*** Data Section Begins ***

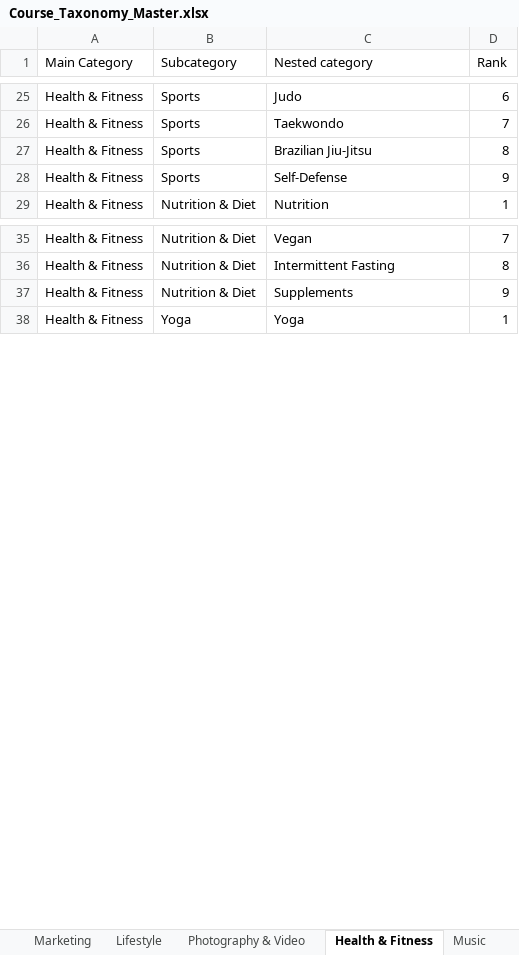
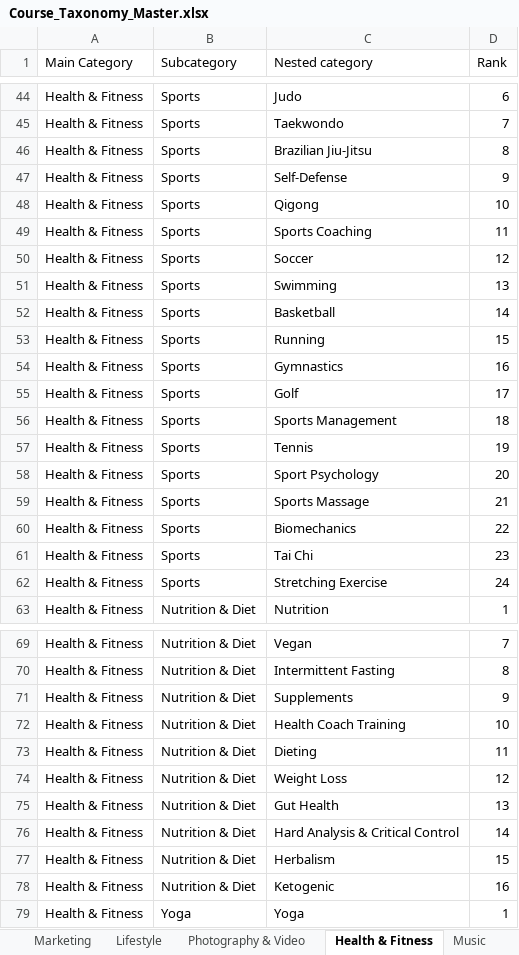
Before and after one commit to hamzaatonlineartschool-del/exc, an Excel workbook: dist/Course_Taxonomy_Master.xlsx, sheet Health & Fitness, drawn as a sheet; only a part is shown, gaps mark what is left out; values as stored, in another font and other column widths than the file's, no borders; table styles not drawn; the diff covers the shown part only; the diff names each change by its address in the sheet, - before the commit and + after, or states it on an @@ line.

```diff
--- a/dist/Course_Taxonomy_Master.xlsx (sheet Health & Fitness)
+++ b/dist/Course_Taxonomy_Master.xlsx (sheet Health & Fitness)
+row 48: Health & Fitness | Sports | Qigong | 10
+row 49: Health & Fitness | Sports | Sports Coaching | 11
+row 50: Health & Fitness | Sports | Soccer | 12
+row 51: Health & Fitness | Sports | Swimming | 13
+row 52: Health & Fitness | Sports | Basketball | 14
+row 53: Health & Fitness | Sports | Running | 15
+row 54: Health & Fitness | Sports | Gymnastics | 16
+row 55: Health & Fitness | Sports | Golf | 17
+row 56: Health & Fitness | Sports | Sports Management | 18
+row 57: Health & Fitness | Sports | Tennis | 19
+row 58: Health & Fitness | Sports | Sport Psychology | 20
+row 59: Health & Fitness | Sports | Sports Massage | 21
+row 60: Health & Fitness | Sports | Biomechanics | 22
+row 61: Health & Fitness | Sports | Tai Chi | 23
+row 62: Health & Fitness | Sports | Stretching Exercise | 24
+row 72: Health & Fitness | Nutrition & Diet | Health Coach Training | 10
+row 73: Health & Fitness | Nutrition & Diet | Dieting | 11
+row 74: Health & Fitness | Nutrition & Diet | Weight Loss | 12
+row 75: Health & Fitness | Nutrition & Diet | Gut Health | 13
+row 76: Health & Fitness | Nutrition & Diet | Hard Analysis & Critical Control | 14
+row 77: Health & Fitness | Nutrition & Diet | Herbalism | 15
+row 78: Health & Fitness | Nutrition & Diet | Ketogenic | 16
```
Also changed, not shown: 112 added rows elsewhere in this sheet, sheet Master, sheet Teaching & Academics, sheet Photography & Video, sheet Music, public/Course_Taxonomy_Master.xlsx, 10 other files.
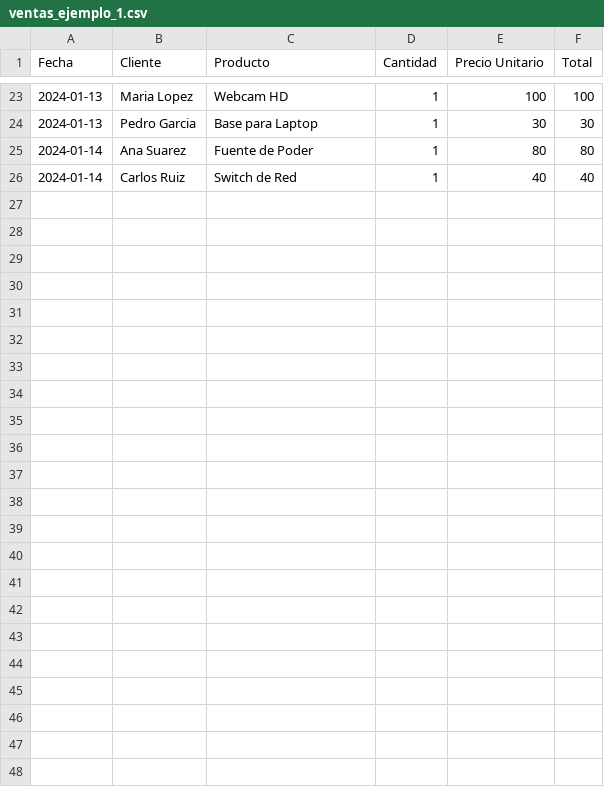
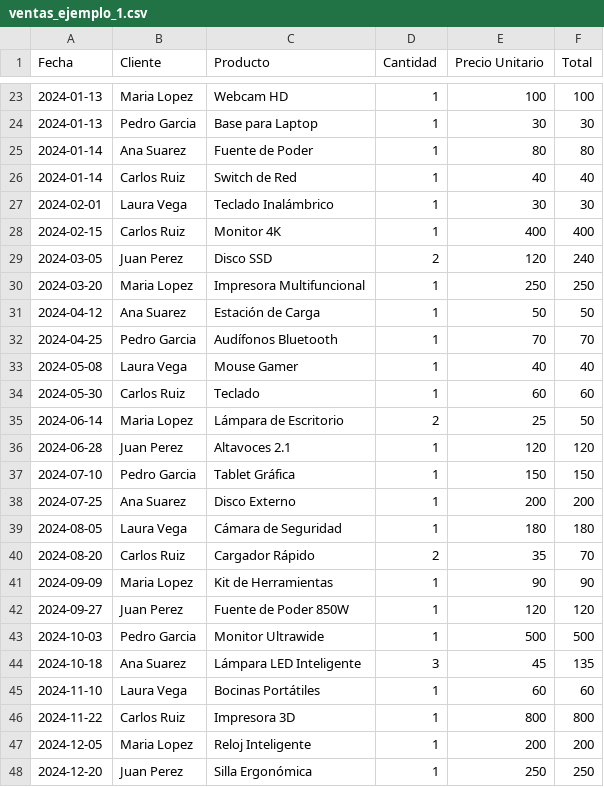
Before and after one commit to NoMePidasNombre/visualizador-ventas, a CSV file: archivos_prueba/ventas_ejemplo_1.csv, drawn as a sheet; only a part is shown, gaps mark what is left out; the diff names each change by its address in the sheet, - before the commit and + after, or states it on an @@ line.

```diff
--- a/archivos_prueba/ventas_ejemplo_1.csv
+++ b/archivos_prueba/ventas_ejemplo_1.csv
+row 27: 2024-02-01 | Laura Vega | Teclado Inalámbrico | 1 | 30 | 30
+row 28: 2024-02-15 | Carlos Ruiz | Monitor 4K | 1 | 400 | 400
+row 29: 2024-03-05 | Juan Perez | Disco SSD | 2 | 120 | 240
+row 30: 2024-03-20 | Maria Lopez | Impresora Multifuncional | 1 | 250 | 250
+row 31: 2024-04-12 | Ana Suarez | Estación de Carga | 1 | 50 | 50
+row 32: 2024-04-25 | Pedro Garcia | Audífonos Bluetooth | 1 | 70 | 70
+row 33: 2024-05-08 | Laura Vega | Mouse Gamer | 1 | 40 | 40
+row 34: 2024-05-30 | Carlos Ruiz | Teclado | 1 | 60 | 60
+row 35: 2024-06-14 | Maria Lopez | Lámpara de Escritorio | 2 | 25 | 50
+row 36: 2024-06-28 | Juan Perez | Altavoces 2.1 | 1 | 120 | 120
+row 37: 2024-07-10 | Pedro Garcia | Tablet Gráfica | 1 | 150 | 150
+row 38: 2024-07-25 | Ana Suarez | Disco Externo | 1 | 200 | 200
+row 39: 2024-08-05 | Laura Vega | Cámara de Seguridad | 1 | 180 | 180
+row 40: 2024-08-20 | Carlos Ruiz | Cargador Rápido | 2 | 35 | 70
+row 41: 2024-09-09 | Maria Lopez | Kit de Herramientas | 1 | 90 | 90
+row 42: 2024-09-27 | Juan Perez | Fuente de Poder 850W | 1 | 120 | 120
+row 43: 2024-10-03 | Pedro Garcia | Monitor Ultrawide | 1 | 500 | 500
+row 44: 2024-10-18 | Ana Suarez | Lámpara LED Inteligente | 3 | 45 | 135
+row 45: 2024-11-10 | Laura Vega | Bocinas Portátiles | 1 | 60 | 60
+row 46: 2024-11-22 | Carlos Ruiz | Impresora 3D | 1 | 800 | 800
+row 47: 2024-12-05 | Maria Lopez | Reloj Inteligente | 1 | 200 | 200
+row 48: 2024-12-20 | Juan Perez | Silla Ergonómica | 1 | 250 | 250
```
Also changed, not shown: 4 other files.
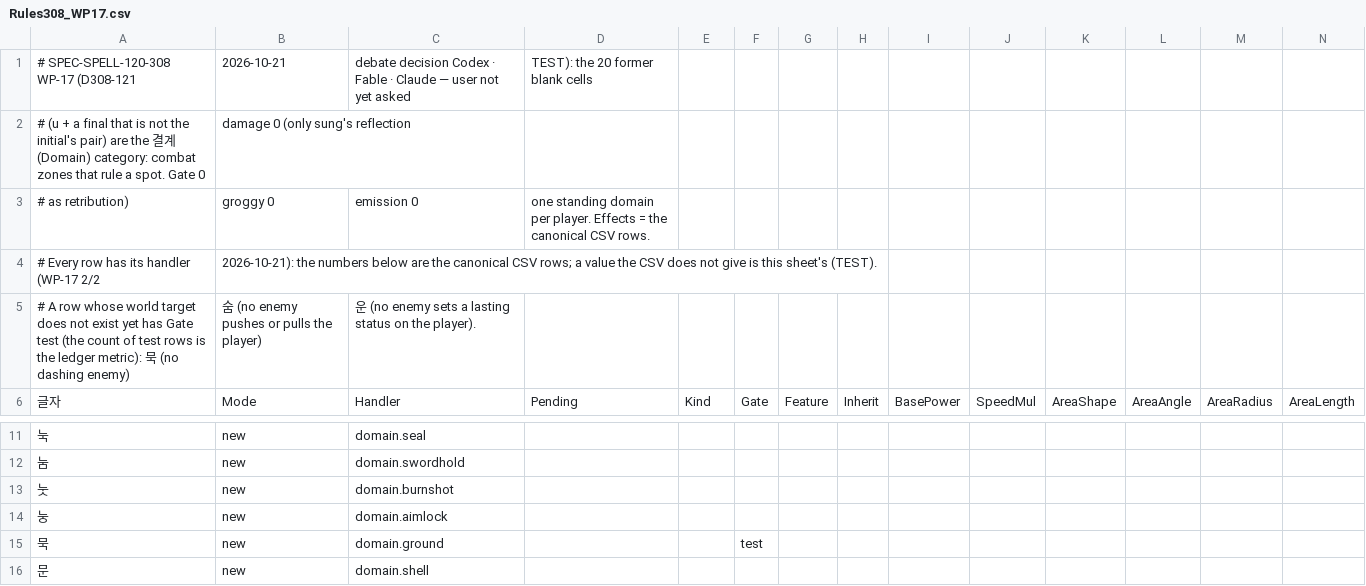
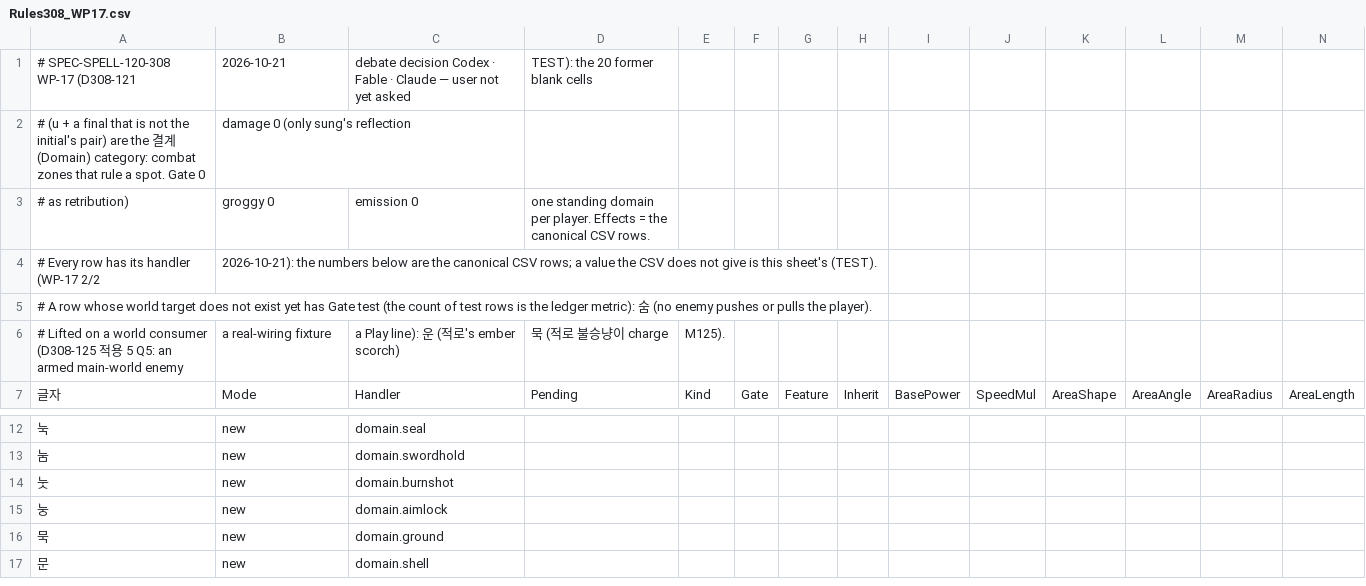
Before and after one commit to yj6662/Oheangbu, a CSV file: Oheangbu/Assets/_Project/Data/Spells/Rules308_WP17.csv, drawn as a sheet; only a part is shown, gaps mark what is left out; removed rows and columns are numbered as before the commit, all else as after; rows hold the shown columns only; the diff names each change by its address in the sheet, - before the commit and + after, or states it on an @@ line.

```diff
--- a/Oheangbu/Assets/_Project/Data/Spells/Rules308_WP17.csv
+++ b/Oheangbu/Assets/_Project/Data/Spells/Rules308_WP17.csv
-row 5: # A row whose world target does not exist yet has Gate test (the count of test rows is the ledger metric): 묵 (no dashing enemy) | 숨 (no enemy pushes or pulls the player) | 운 (no enemy sets a lasting status on the player).
+row 5: # A row whose world target does not exist yet has Gate test (the count of test rows is the ledger metric): 숨 (no enemy pushes or pulls the player).
+row 6: # Lifted on a world consumer (D308-125 적용 5 Q5: an armed main-world enemy | a real-wiring fixture | a Play line): 운 (적로's ember scorch) | 묵 (적로 불승냥이 charge | M125).
-F16: test
+F16: (empty)
```
Also changed, not shown: 6 other files.
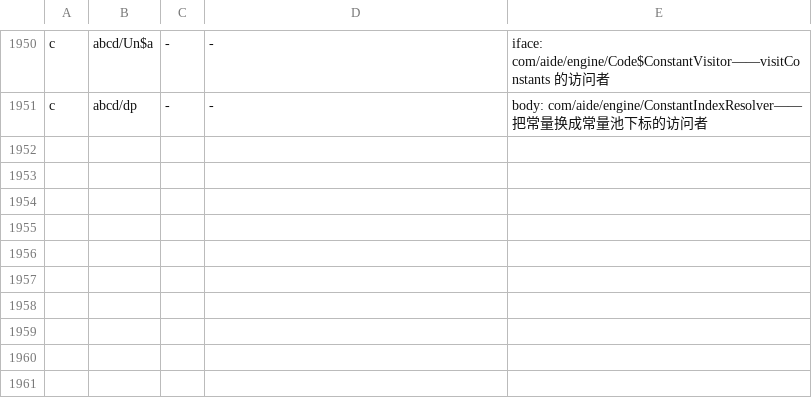
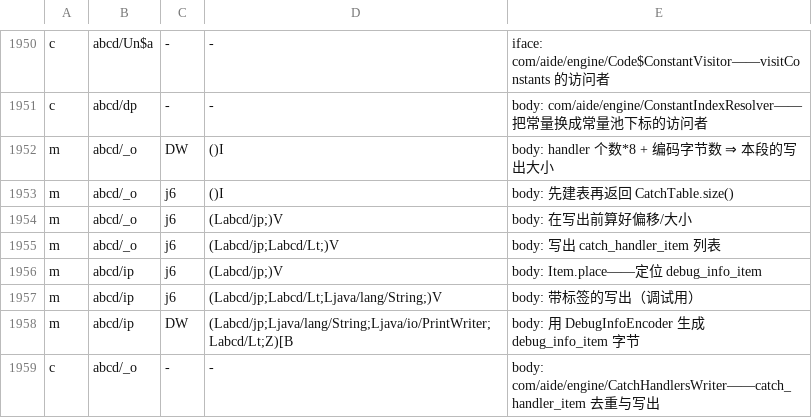
Before and after one commit to f401/MyAIDEProEnchanted, a TSV file: jobs/engine/comments.tsv, drawn as a sheet; only a part is shown, gaps mark what is left out; the diff names each change by its address in the sheet, - before the commit and + after, or states it on an @@ line.

Commit message:
一轮 1 类 + 7 成员：_o→CatchHandlersWriter（catch_handler_item 去重写出，被 CodeItemWriter 持有）+ getSize/getHandlerCount/place/writeTo；DebugInfoItemSection.{place,writeTo,encode}

```diff
--- a/jobs/engine/comments.tsv
+++ b/jobs/engine/comments.tsv
+row 1952: m | abcd/_o | DW | ()I | body: handler 个数*8 + 编码字节数 ⇒ 本段的写出大小
+row 1953: m | abcd/_o | j6 | ()I | body: 先建表再返回 CatchTable.size()
+row 1954: m | abcd/_o | j6 | (Labcd/jp;)V | body: 在写出前算好偏移/大小
+row 1955: m | abcd/_o | j6 | (Labcd/jp;Labcd/Lt;)V | body: 写出 catch_handler_item 列表
+row 1956: m | abcd/ip | j6 | (Labcd/jp;)V | body: Item.place——定位 debug_info_item
+row 1957: m | abcd/ip | j6 | (Labcd/jp;Labcd/Lt;Ljava/lang/String;)V | body: 带标签的写出（调试用）
+row 1958: m | abcd/ip | DW | (Labcd/jp;Ljava/lang/String;Ljava/io/PrintWriter;Labcd/Lt;Z)[B | body: 用 DebugInfoEncoder 生成 debug_info_item 字节
+row 1959: c | abcd/_o | - | - | body: com/aide/engine/CatchHandlersWriter——catch_handler_item 去重与写出
```
Also changed, not shown: jobs/engine/class_map.tsv, 3 other files.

*** Data Section Ends ***

## [Task description]
Each entry, word for word, belongs in your answer; each picture does not.

## [Solution to this problem]
Before and after one commit to hamzaatonlineartschool-del/exc, an Excel workbook: dist/Course_Taxonomy_Master.xlsx, sheet Health & Fitness, drawn as a sheet; only a part is shown, gaps mark what is left out; values as stored, in another font and other column widths than the file's, no borders; table styles not drawn; the diff covers the shown part only; the diff names each change by its address in the sheet, - before the commit and + after, or states it on an @@ line.

```diff
--- a/dist/Course_Taxonomy_Master.xlsx (sheet Health & Fitness)
+++ b/dist/Course_Taxonomy_Master.xlsx (sheet Health & Fitness)
+row 48: Health & Fitness | Sports | Qigong | 10
+row 49: Health & Fitness | Sports | Sports Coaching | 11
+row 50: Health & Fitness | Sports | Soccer | 12
+row 51: Health & Fitness | Sports | Swimming | 13
+row 52: Health & Fitness | Sports | Basketball | 14
+row 53: Health & Fitness | Sports | Running | 15
+row 54: Health & Fitness | Sports | Gymnastics | 16
+row 55: Health & Fitness | Sports | Golf | 17
+row 56: Health & Fitness | Sports | Sports Management | 18
+row 57: Health & Fitness | Sports | Tennis | 19
+row 58: Health & Fitness | Sports | Sport Psychology | 20
+row 59: Health & Fitness | Sports | Sports Massage | 21
+row 60: Health & Fitness | Sports | Biomechanics | 22
+row 61: Health & Fitness | Sports | Tai Chi | 23
+row 62: Health & Fitness | Sports | Stretching Exercise | 24
+row 72: Health & Fitness | Nutrition & Diet | Health Coach Training | 10
+row 73: Health & Fitness | Nutrition & Diet | Dieting | 11
+row 74: Health & Fitness | Nutrition & Diet | Weight Loss | 12
+row 75: Health & Fitness | Nutrition & Diet | Gut Health | 13
+row 76: Health & Fitness | Nutrition & Diet | Hard Analysis & Critical Control | 14
+row 77: Health & Fitness | Nutrition & Diet | Herbalism | 15
+row 78: Health & Fitness | Nutrition & Diet | Ketogenic | 16
```
Also changed, not shown: 112 added rows elsewhere in this sheet, sheet Master, sheet Teaching & Academics, sheet Photography & Video, sheet Music, public/Course_Taxonomy_Master.xlsx, 10 other files.
Before and after one commit to NoMePidasNombre/visualizador-ventas, a CSV file: archivos_prueba/ventas_ejemplo_1.csv, drawn as a sheet; only a part is shown, gaps mark what is left out; the diff names each change by its address in the sheet, - before the commit and + after, or states it on an @@ line.

```diff
--- a/archivos_prueba/ventas_ejemplo_1.csv
+++ b/archivos_prueba/ventas_ejemplo_1.csv
+row 27: 2024-02-01 | Laura Vega | Teclado Inalámbrico | 1 | 30 | 30
+row 28: 2024-02-15 | Carlos Ruiz | Monitor 4K | 1 | 400 | 400
+row 29: 2024-03-05 | Juan Perez | Disco SSD | 2 | 120 | 240
+row 30: 2024-03-20 | Maria Lopez | Impresora Multifuncional | 1 | 250 | 250
+row 31: 2024-04-12 | Ana Suarez | Estación de Carga | 1 | 50 | 50
+row 32: 2024-04-25 | Pedro Garcia | Audífonos Bluetooth | 1 | 70 | 70
+row 33: 2024-05-08 | Laura Vega | Mouse Gamer | 1 | 40 | 40
+row 34: 2024-05-30 | Carlos Ruiz | Teclado | 1 | 60 | 60
+row 35: 2024-06-14 | Maria Lopez | Lámpara de Escritorio | 2 | 25 | 50
+row 36: 2024-06-28 | Juan Perez | Altavoces 2.1 | 1 | 120 | 120
+row 37: 2024-07-10 | Pedro Garcia | Tablet Gráfica | 1 | 150 | 150
+row 38: 2024-07-25 | Ana Suarez | Disco Externo | 1 | 200 | 200
+row 39: 2024-08-05 | Laura Vega | Cámara de Seguridad | 1 | 180 | 180
+row 40: 2024-08-20 | Carlos Ruiz | Cargador Rápido | 2 | 35 | 70
+row 41: 2024-09-09 | Maria Lopez | Kit de Herramientas | 1 | 90 | 90
+row 42: 2024-09-27 | Juan Perez | Fuente de Poder 850W | 1 | 120 | 120
+row 43: 2024-10-03 | Pedro Garcia | Monitor Ultrawide | 1 | 500 | 500
+row 44: 2024-10-18 | Ana Suarez | Lámpara LED Inteligente | 3 | 45 | 135
+row 45: 2024-11-10 | Laura Vega | Bocinas Portátiles | 1 | 60 | 60
+row 46: 2024-11-22 | Carlos Ruiz | Impresora 3D | 1 | 800 | 800
+row 47: 2024-12-05 | Maria Lopez | Reloj Inteligente | 1 | 200 | 200
+row 48: 2024-12-20 | Juan Perez | Silla Ergonómica | 1 | 250 | 250
```
Also changed, not shown: 4 other files.
Before and after one commit to yj6662/Oheangbu, a CSV file: Oheangbu/Assets/_Project/Data/Spells/Rules308_WP17.csv, drawn as a sheet; only a part is shown, gaps mark what is left out; removed rows and columns are numbered as before the commit, all else as after; rows hold the shown columns only; the diff names each change by its address in the sheet, - before the commit and + after, or states it on an @@ line.

```diff
--- a/Oheangbu/Assets/_Project/Data/Spells/Rules308_WP17.csv
+++ b/Oheangbu/Assets/_Project/Data/Spells/Rules308_WP17.csv
-row 5: # A row whose world target does not exist yet has Gate test (the count of test rows is the ledger metric): 묵 (no dashing enemy) | 숨 (no enemy pushes or pulls the player) | 운 (no enemy sets a lasting status on the player).
+row 5: # A row whose world target does not exist yet has Gate test (the count of test rows is the ledger metric): 숨 (no enemy pushes or pulls the player).
+row 6: # Lifted on a world consumer (D308-125 적용 5 Q5: an armed main-world enemy | a real-wiring fixture | a Play line): 운 (적로's ember scorch) | 묵 (적로 불승냥이 charge | M125).
-F16: test
+F16: (empty)
```
Also changed, not shown: 6 other files.
Before and after one commit to f401/MyAIDEProEnchanted, a TSV file: jobs/engine/comments.tsv, drawn as a sheet; only a part is shown, gaps mark what is left out; the diff names each change by its address in the sheet, - before the commit and + after, or states it on an @@ line.

Commit message:
一轮 1 类 + 7 成员：_o→CatchHandlersWriter（catch_handler_item 去重写出，被 CodeItemWriter 持有）+ getSize/getHandlerCount/place/writeTo；DebugInfoItemSection.{place,writeTo,encode}

```diff
--- a/jobs/engine/comments.tsv
+++ b/jobs/engine/comments.tsv
+row 1952: m | abcd/_o | DW | ()I | body: handler 个数*8 + 编码字节数 ⇒ 本段的写出大小
+row 1953: m | abcd/_o | j6 | ()I | body: 先建表再返回 CatchTable.size()
+row 1954: m | abcd/_o | j6 | (Labcd/jp;)V | body: 在写出前算好偏移/大小
+row 1955: m | abcd/_o | j6 | (Labcd/jp;Labcd/Lt;)V | body: 写出 catch_handler_item 列表
+row 1956: m | abcd/ip | j6 | (Labcd/jp;)V | body: Item.place——定位 debug_info_item
+row 1957: m | abcd/ip | j6 | (Labcd/jp;Labcd/Lt;Ljava/lang/String;)V | body: 带标签的写出（调试用）
+row 1958: m | abcd/ip | DW | (Labcd/jp;Ljava/lang/String;Ljava/io/PrintWriter;Labcd/Lt;Z)[B | body: 用 DebugInfoEncoder 生成 debug_info_item 字节
+row 1959: c | abcd/_o | - | - | body: com/aide/engine/CatchHandlersWriter——catch_handler_item 去重与写出
```
Also changed, not shown: jobs/engine/class_map.tsv, 3 other files.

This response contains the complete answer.